RSPB now monitoring raptor nests on Bowland’s Private Shooting estates

In the aftermath of the removal of Scientific Disturbance licenses previously held by members of the North West Raptor  Protection Group, RSPB licensed field workers have now taken over responsibility to fill the gap covering Bowland’s privately owned shooting estates previously out of bounds to the RSPB. This is a welcome development and would seem to indicate the ban restricting the Society’s entry upon these privately owned moorlands has at long last been lifted.

On Sunday 17 April the first of a number of peregrine nests located outside the United Utilities boundary was visited by two RSPB licensed field workers where a ground nest was quickly located on the Abbeystead estate containing four freshly laid eggs. Today Monday 1 May RSPB workers were observed visiting a second Bowland estate at Bleasdale where licensed field workers began their search for occupied nests on the western side of the estate.

Raptor Politics wishes every success to this approved venture and would like to thank the landowners and their estate keepers for providing access and permitting these visits to proceed, whereas in the past RSPB access to these estates has been denied. Let us just hope, funded provided by the £317,000 lottery grant, the RSPB’s involvement upon all of Bowland’s shooting estates will very quickly lead to the return of a viable population of hen harriers as well as peregrine into these locations.

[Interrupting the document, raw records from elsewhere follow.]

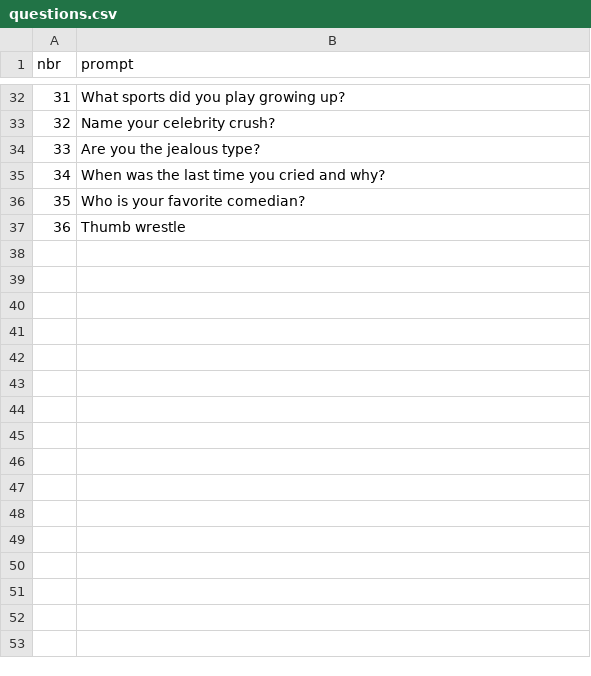
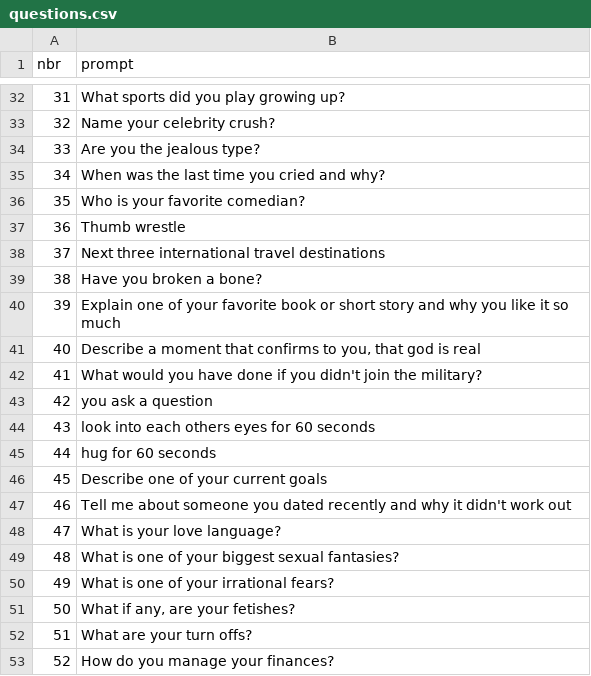
Before and after one commit to BitterScientist/bitterscientist.com, a CSV file: folders/archive/static/data/questions.csv, drawn as a sheet; only a part is shown, gaps mark what is left out; the diff names each change by its address in the sheet, - before the commit and + after, or states it on an @@ line.

Commit message:
update temp archive post

```diff
--- a/folders/archive/static/data/questions.csv
+++ b/folders/archive/static/data/questions.csv
+row 38: 37 | Next three international travel destinations
+row 39: 38 | Have you broken a bone?
+row 40: 39 | Explain one of your favorite book or short story and why you like it so much
+row 41: 40 | Describe a moment that confirms to you, that god is real
+row 42: 41 | What would you have done if you didn't join the military?
+row 43: 42 | you ask a question
+row 44: 43 | look into each others eyes for 60 seconds
+row 45: 44 | hug for 60 seconds
+row 46: 45 | Describe one of your current goals
+row 47: 46 | Tell me about someone you dated recently and why it didn't work out
+row 48: 47 | What is your love language?
+row 49: 48 | What is one of your biggest sexual fantasies?
+row 50: 49 | What is one of your irrational fears?
+row 51: 50 | What if any, are your fetishes?
+row 52: 51 | What are your turn offs?
+row 53: 52 | How do you manage your finances?
```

6 comments to RSPB now monitoring raptor nests on Bowland’s Private Shooting estates

  • John Miles

    Here at Geltsdale the same can not take place. With no Hen Harriers [used to be 6 pairs] or Peregrine Falcons [ used to be 5 pairs] now nesting on neighbouring estates access by any one with a license working for the RSPB is prohibited; even staff from Natural England must first obtain landowner approval to enter.

  • nirofo

    God help the Raptors, that’s all I’ve got to say !!!


  • As NIROFO rightly states – God help the raptors !!
    I would not even let these people near them as I have seen the handiwork of these people in N. Ireland – they should not be allowed out !! If I owned that estate I would have serious reservations about these people plundering aimlessly and clueless over my land – I would have them removed immediately. Talking about the blind leading the blind, these people when let loose are not even trained in raptor management and how to approach the nests of these birds without causing undue and deliberate disturbance. At one Hen Harrier tree -nest in N. Ireland the RSPB field-workers visited the nest not once – but at least 29 times – subsequently the nest failed !! They are a danger not only to the raptors but also themselves. Get the NWRPG reinstated before things seteriorate even further this year. As I have stated previously – it is no circus for Hen Harriers anymore !!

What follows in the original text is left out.